The Nova Scotia Health Authority is trying something new things to deal with the long-standing problem of hospital overcrowding.

Changes which came into effect Monday include new standards for getting people out of ambulances.

The new policies in place at five emergency departments in Nova Scotia.

“We have seen an increase in the pressure associated with overcrowding in emergency rooms and in patients over the last year in particular,” said Madonna MacDonald, the vice-president of health services for the Nova Scotia Health Authority.

She says they've been working on overcrowding for more than a decade.

Previously, there was a goal of having ambulances offload patients in 20 minutes 90 per cent of the time.

Now, there's a new target.

“The target is really now a flat 30 minutes to offload ambulances, compared to a target that we were trying to achieve 90 per cent of the time,” MacDonald said.

Emergency Health Services (EHS) says they've been working with the health authority to address the complex challenge regarding ambulance offloading at emergency departments across the province.

In a statement, they say:

“Over the last 11 weeks, EHS operations has been a part of a number of patient-centered changes being implemented by the NSHA. We are beginning to feel the impact of these efforts and feel confident the new policies will improve patient flow.”

Another big change involves a timeline for how long someone can wait in the emergency department.

“We're striving towards a target of 12 hours to have an individual, when admitted, into our care, to be moved up to the unit that's most appropriate for their service,” MacDonald said.

In a statement, the province's health minister said, in part:

“We are confident the changes being implemented by NSHA will start to provide relief to the system over time.

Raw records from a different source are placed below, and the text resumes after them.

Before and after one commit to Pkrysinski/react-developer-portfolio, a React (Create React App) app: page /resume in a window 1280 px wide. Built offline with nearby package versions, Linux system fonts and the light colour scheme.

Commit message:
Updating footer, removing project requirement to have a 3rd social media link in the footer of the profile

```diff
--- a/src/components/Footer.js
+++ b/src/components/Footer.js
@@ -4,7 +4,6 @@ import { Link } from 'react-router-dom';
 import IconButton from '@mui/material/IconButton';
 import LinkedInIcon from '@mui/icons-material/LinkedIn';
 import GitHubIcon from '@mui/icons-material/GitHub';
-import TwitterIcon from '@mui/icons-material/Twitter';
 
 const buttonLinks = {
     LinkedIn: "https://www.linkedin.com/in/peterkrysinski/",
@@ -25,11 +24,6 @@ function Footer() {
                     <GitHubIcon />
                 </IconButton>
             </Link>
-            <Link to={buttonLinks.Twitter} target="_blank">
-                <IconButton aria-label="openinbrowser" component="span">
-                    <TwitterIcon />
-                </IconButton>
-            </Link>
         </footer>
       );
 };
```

It is hoped patients will eventually see shorter stays in the emergency department and work with staff to return home with the supports they need as soon as they're able.”

The changes implemented only apply to the five largest emergency departments in the province.

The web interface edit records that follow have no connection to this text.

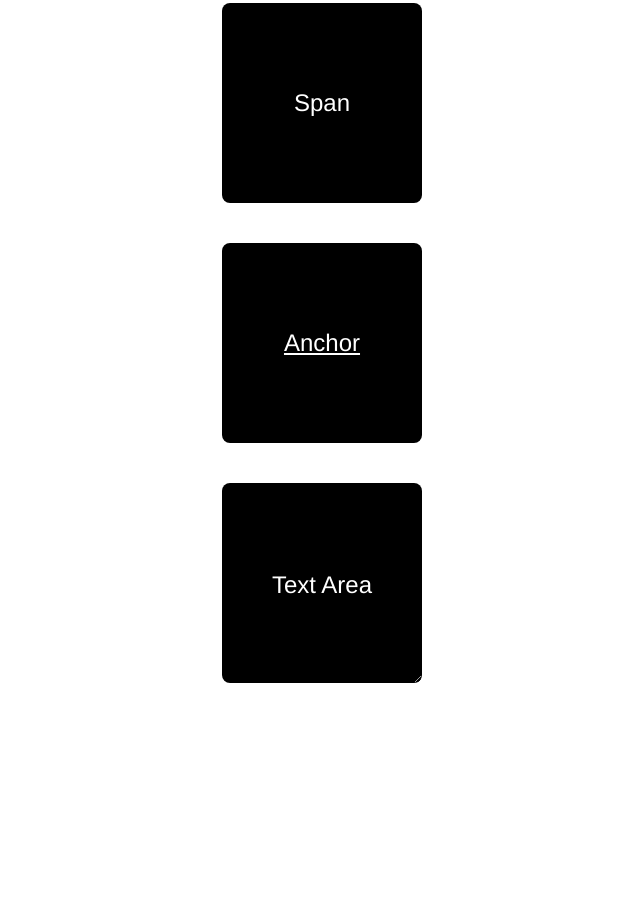
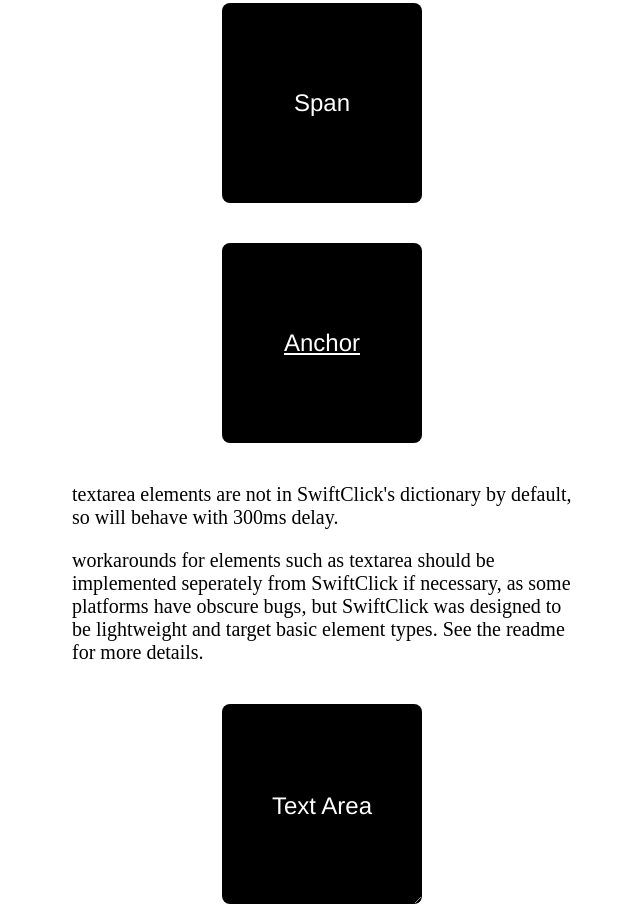
Before and after one commit to munkychop/swiftclick, a website: page index.html in a window 1280 px wide. Shown: the part 517-1429 px from the top of the page, without its empty margins (318-958 px from the left). Before the commit the page ends 1208 px from the top, so only its background shows below. Drawn offline with Linux system fonts and the light colour scheme.

Commit message:
Updated example

```diff
--- a/css/app.css
+++ b/css/app.css
@@ -26,3 +26,10 @@
 	background-color: #ccc;
 	color: #000;
 }
+
+.additional-info
+{
+	max-width: 500px;
+	font-size: 20px;
+	margin: 40px auto 0 auto;
+}
--- a/index.html
+++ b/index.html
@@ -16,10 +16,12 @@
 			<!-- SwiftClick works for anchor elements by default without the need for an additional JavaScript handler -->
 			<a class="test-element" name="test-anchor" href="#test-anchor">Anchor</a>
 
-			<!--
-				textarea elements are not in SwiftClick's dictionary by default, so will behave with 300ms delay.
-				As is mentioned in the readme, workarounds for these should be implemented seperately from SwiftClick if necessary, as some platforms have obscure bugs.
-			-->
+			<div class="additional-info">
+				<p class="body-text">textarea elements are not in SwiftClick's dictionary by default, so will behave with 300ms delay.</p>
+
+				<p class="body-text">workarounds for elements such as textarea should be implemented seperately from SwiftClick if necessary, as some platforms have obscure bugs, but SwiftClick was designed to be lightweight and target basic element types. See the readme for more details.</p>
+			</div>
+
 			<textarea id="testTextArea" class="test-element">Text Area</textarea>
 
 		</div>
```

“In Halifax, the QEII, Dartmouth Regional, the hospital in Truro, Valley Regional, and Cape Breton Regional Hospital."

The NSHA says they hope, over time, the policy will spread to other sites across the province.

With files from CTV Atlantic’s Natasha Pace.